Melamine, an industrial chemical used for the manufacture of plastics, has been added to milk to make it appear thick and proteinaceous. (see blog entitled “Import ban of 30+ generic drugs from India & melamine-contaminated milk from China” dated September 17, 2008.

The first reaction from the Philippines was to monitor the milk being sold in the market which is flooded with smuggled goods. The Department of Health (DOH) announced later that hospitals are being watched for sickened children that could be linked with melamine. Not until today, September 25, 2008, there was no mention by the Bureau of Customs that milk from China has in fact entered the country.

In a memorandum circular issued to all Customs district and port collectors, Morales said that all existing licenses of Chinese milk and dairy product importers have been revoked and canceled following the Department of Health’s ban on the importation, distribution and sale of milk and dairy products from China.

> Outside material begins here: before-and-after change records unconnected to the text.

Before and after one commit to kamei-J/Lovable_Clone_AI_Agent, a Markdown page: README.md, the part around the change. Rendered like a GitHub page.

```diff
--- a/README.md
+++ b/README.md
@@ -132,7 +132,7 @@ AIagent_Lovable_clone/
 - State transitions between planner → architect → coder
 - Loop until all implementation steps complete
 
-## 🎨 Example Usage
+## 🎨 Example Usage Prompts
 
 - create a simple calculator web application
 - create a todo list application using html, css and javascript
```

“I issued the circular adopting the order of the DOH to ensure that there would be no more importations of milk and dairy products from China,”—Customs Commissioner Napoleon Morales PDI (09/25/08, Ortiz, M)

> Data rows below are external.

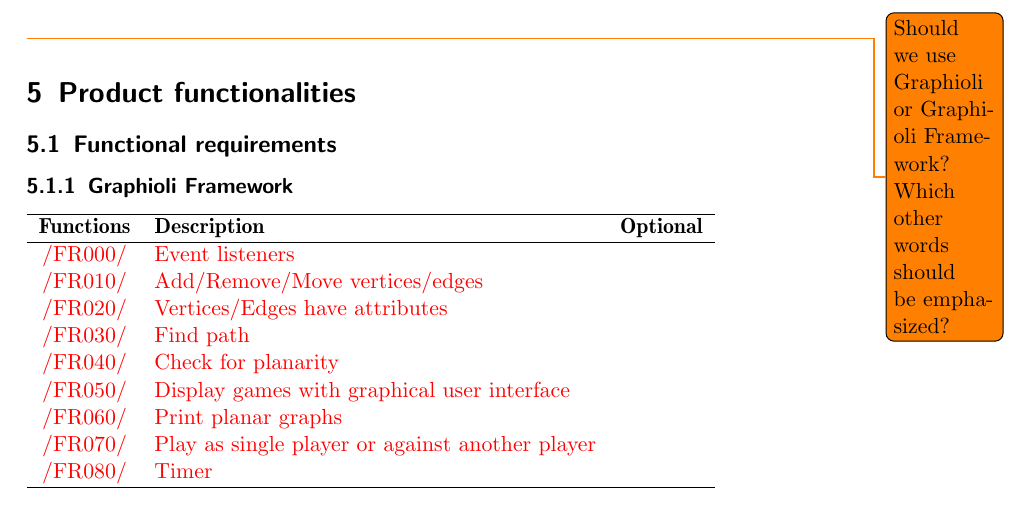
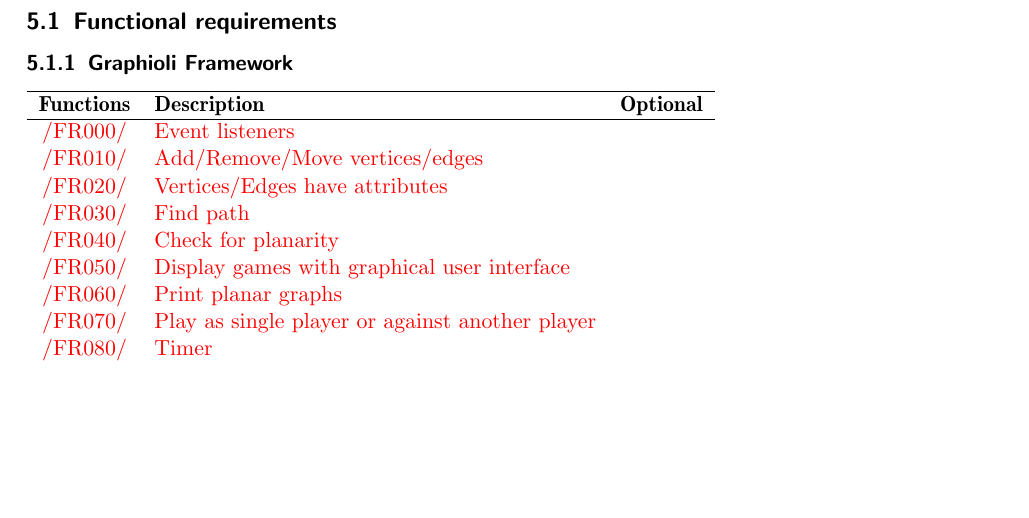
Before and after one commit to EmDee/Graphioli, a LaTeX document (pflichtenheft/pflichtenheft.tex, which reads pflichtenheft/produktfunktionen.tex): part of page 10 of 30, cut at the place of the change, the shorter picture padded with empty space. Compiled offline with pdfLaTeX.

Commit message:
updated product functionalities

```diff
--- a/pflichtenheft/produktfunktionen.tex
+++ b/pflichtenheft/produktfunktionen.tex
@@ -1,6 +1,3 @@
-\newcommand{\graphioli}{\textsc{Graphioli Framework}} \todo{Should we use Graphioli or Graphioli Framework? Which other words should be emphasized?}
-\newcommand{\gameexplorer}{{\sc Game-Explorer}}
-
 \section{Product functionalities}
 \subsection{Functional requirements}
 
```
Also changed, not shown: pflichtenheft/produktfunktionen.tex (6 more changed lines).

Here are some questions worth thinking about. Why is testing for melamine being done only now when the scare has been there for sometime? Until now why is there no laboratory result? How many of the milk comes from Sanlu, the main manufacturer of the melamine-tainted products from China? Have the authorities also tested smuggled milk that’s not part of the imports the government has identified? Has there been any report of children getting sick from ingestion of milk from China? Why did it take the government too long to inform the public of these milk imports? How can the government make dissemination of information faster? =0=

Safety standards required for RP’s first human milk bank

August 15, 2008

If we have blood banks, why can’t we have milk banks as well? That’s exactly what the launching of the first human milk bank in the Philippines is all about. Some 200 mothers in Makati, Metro Manila lined up in Guadalupe Nueva barangay hall to donate milk for babies whose mothers are unable to give them. The collected milk will be sent to Fabella Memorial Hospital in Manila where a pasteurization machine and freezers are available to preserve milk up to 6 months. ABS-CBN (08/15/08)

The human milk donation project supports Bill 1696 called Expanded Breastfeeding Act,” which encourages the founding of lactation areas in government offices, public and private places to help mothers continue breastfeeding after they resume work after delivery.

“By the beginning of the twenty-first century, human milk feeding was once again the recommended method of infant feeding. Experts recommend breastfeeding exclusively for six months and the introduction of age appropriate foods with breast milk to remain in the diet for two years and beyond. When maternal milk is inadequate or lacking particularly for high risk or premature infants pasteurized donor milk is the next best option. Donor milk banking plays an important role in meeting these recommendations.”
—Human Milk Banking Association of North America

The idea of donating milk is a good one. Yet, just like blood, it has safety concerns that must be addressed. Human milk is perishable and care must be followed to keep it fresh while preventing it from spoiling. Since human milk has the potential to transmit diseases and carry maternal medications that can be harmful to the babies, screening of donors by interviews, physical examinations, and laboratory tests are needed.

Newborns particularly those who are born premature, don’t have fully developed disease-fighting immune systems, making them susceptible to milk-borne illnesses. Therefore, there must be standards and safety guidelines to follow for both milk donors and recipients. Taking safety as a priority, the collection, milk-shedding campaign, storage, processing, preservation, and distribution of donated milk must be monitored and regulated. =0=

Related Article: Poured into Kids, Milk and Dairy Products Build Better Bones
BOSTON — There’s new evidence that kids who drink milk and eat other dairy products throughout childhood have stronger bones later in life. full story at:

http://www.medpagetoday.com/Pediatrics/GeneralPediatrics/tb/10553